The Boston Globe headline for their review of Bruce’s opening night at Fenway Park read “High-energy Bruce Springsteen concert is an instant Fenway classic.” Sure enough, from the entrance with “Take Me Out To The Ballgame” in the background into “The Promised Land,” to surprises like a searing “Boom Boom,” and the classy tribute to Red Sox legend Johnny Pesky, to the encores torqued up with “Rosalita” (personally, I can never get enough of Rosie) and the Boston-centric “Dirty Water,” it would seem that a classic was born.
Except for one thing: the Night Two rule. No matter how great the first night it, expect Bruce to elevate from there.
Last night, you could tell something special was going on at Fenway Park. Many of us were following the setlist at sites like Backstreets and Greasy Lake. This is nothing unusual. What was different was the explosion of activity on Twitter. The songs were raining down and the reactions were furious. I’ve written many times that being at an E Street show is something of a communal experience, with all of us taking in the music in the present while reliving the past (and possible futures) at the same time. It was weird, but last night I felt some of that as the messages flew back and forth. We were so happy, not only for the people at Fenway but for the entire fan base.
So what actually happened at the show? It was like Bruce tossed the setlist and made up a summer-themed dance party on the spot. Bruce and Roy Bittan opened with a piano-only “Thunder Road,” followed by inspired four-pack of: “Hungry Heart” -> “Sherry Darling” -> “Summertime Blues” -> “Girls In Their Summer Clothes.” An amazing pile ‘o fun and a great start on this warm and damp summer night.
With the arrival of Wrecking Ball‘s “We Take Care Of Our Own,” we wondered if a more standard set would follow. Not to worry!
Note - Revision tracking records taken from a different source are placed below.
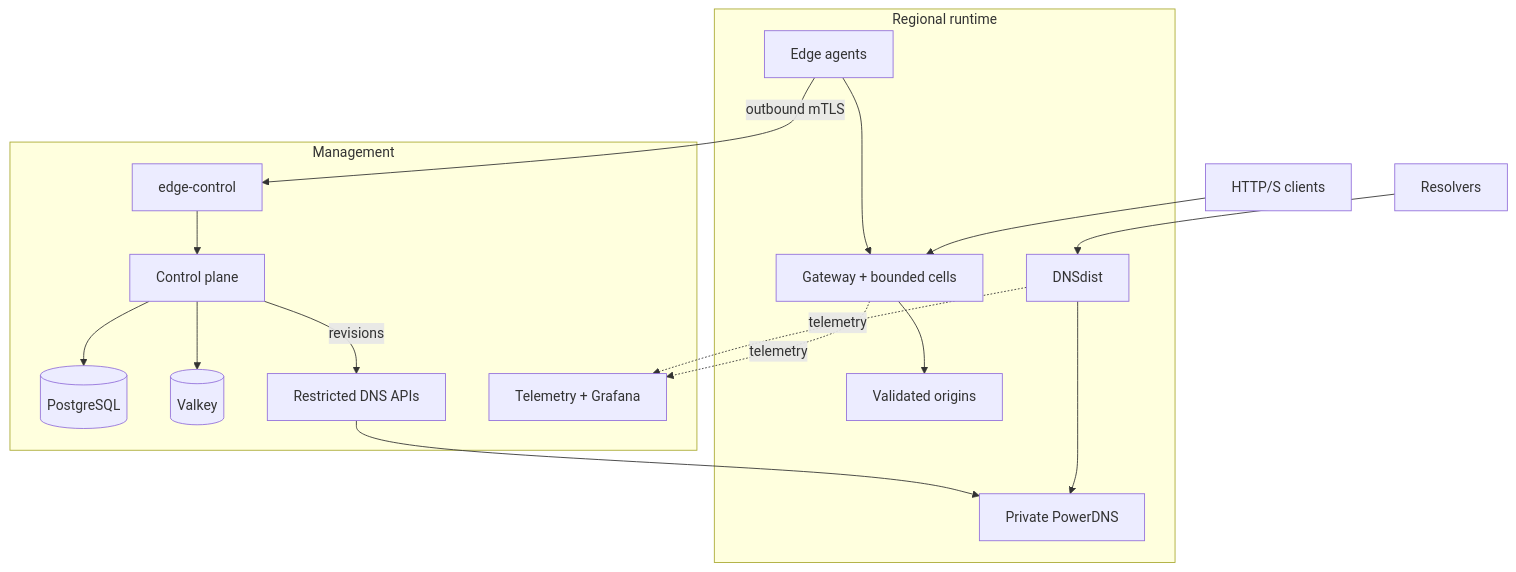
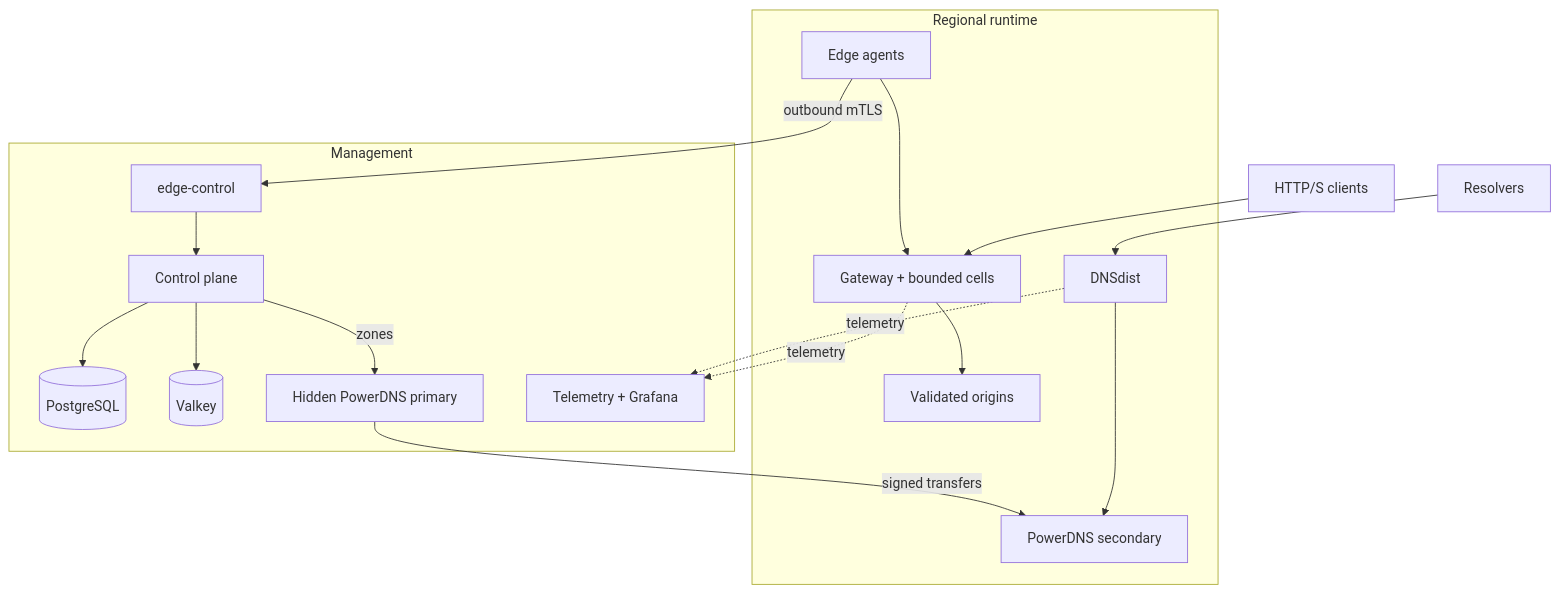
The first of 7 diagrams in docs/deployment/production-fleet.md (vaheed/CDNFoundry), drawn with Mermaid before and after one commit. The commit also changed other lines of this file and 17 other files, not shown here.

Commit message:
docs: describe the hidden primary, DNS nodes, and their operation

````diff
--- a/docs/deployment/production-fleet.md
+++ b/docs/deployment/production-fleet.md
@@ -22,20 +22,20 @@
 ```mermaid
 flowchart TB
     subgraph Management["Management"]
       CONTROL["Control plane"] --> PG[("PostgreSQL")]
       CONTROL --> V[("Valkey")]
       EDGE_CONTROL["edge-control"] --> CONTROL
-      CONTROL -->|"revisions"| DNS_API["Restricted DNS APIs"]
+      CONTROL -->|"zones"| PRIMARY["Hidden PowerDNS primary"]
       TELEMETRY["Telemetry + Grafana"]
     end
     subgraph Runtime["Regional runtime"]
       Agents["Edge agents"] -->|"outbound mTLS"| EDGE_CONTROL
       Agents --> CELLS["Gateway + bounded cells"] --> Origins["Validated origins"]
-      DNS_API --> PDNS["Private PowerDNS"]
+      PRIMARY -->|"signed transfers"| PDNS["PowerDNS secondary"]
       DNSDIST["DNSdist"] --> PDNS
     end
     Resolvers["Resolvers"] --> DNSDIST
     Clients["HTTP/S clients"] --> CELLS
     DNSDIST -. "telemetry" .-> TELEMETRY
     CELLS -. "telemetry" .-> TELEMETRY
 ```
````
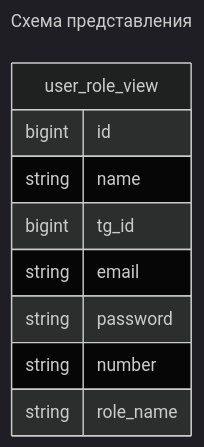
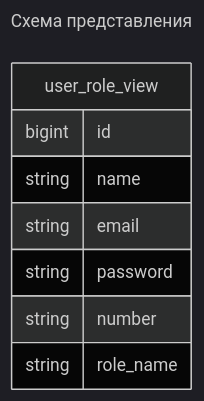
The second of 2 diagrams in Documentation/Backend/Элементы/DB.md (DimaNik5/Event-order), drawn with Mermaid (dark theme) before and after one commit. The commit also changed other lines of this file and 117 other files, not shown here.

````diff
--- a/Documentation/Backend/Элементы/DB.md
+++ b/Documentation/Backend/Элементы/DB.md
@@ -74,15 +73,14 @@
 ```mermaid
 ---
 title: Схема представления
 ---
 erDiagram
     user_role_view {
         bigint id
         string name
-        bigint tg_id
         string email
         string password
         string number
         string role_name
     }
 ```
````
A few songs later came this ridiculous sequence: the Eddie Floyd classic “Knock On Wood” -> “Does This Bus Stop at 82nd Street?” -> “Thundercrack” -> “Frankie.” That was capped off by “Prove It All Night” (with the 1978-era guitar intro) into “Darkness On The Edge Of Town.”
I thought the show must have hit its peak with “Frankie,” especially with the anecdote of Bruce telling a short story of watching fireflies while writing the song. I was wrong. “Backstreets” was played later in the set, with the old (and beloved) “Sad Eyes” interlude replaced by a bit of “Dream Baby Dream.” Incredible.
Things got even crazier in the encores, with Bruce bringing back “Detroit Medley” as well as the (now) quite rare “Quarter To Three.” Many hours after the Bruce closed the show with “American Land” (with the Dropkick Murphys Ken Casey on vocals), fans were still going crazy on the Internet. People were just so buzzed that they couldn’t sleep, even after a long show and even longer drive home through the pouring rain. There are already calls for Bruce, Inc. to release this show on CD/DVD. Yes, please!
A classic night at Fenway Park? I’m pretty sure it was, and I wasn’t even there.
Setlist: Bruce Springsteen & the E Street Band, Fenway Park, August 15, 2012:
Girls in Their Summer Clothes
We Take Care of Our Own
Death to My Hometown
My City of Ruins
Knock on Wood
Does This Bus Stop at 82nd Street?
Prove It All Night
Darkness on the Edge of Town
Working on the Highway
Shackled and Drawn
Waitin’ on a Sunny Day
Land of Hope and Dreams
Who’ll Stop the Rain?
Born to Run
Dancing in the Dark
Quarter to Three
Tenth Avenue Freeze-Out
Latest posts by Mark Saleski (see all)
- Bruce Springsteen – Human Touch / Lucky Town (1992): Deep Cuts - March 31, 2015
- Eric Clapton’s Me and Mr. Johnson made the case for British blues - March 23, 2015
- Bruce Springsteen’s Working On A Dream remains deeply misunderstood - January 27, 2015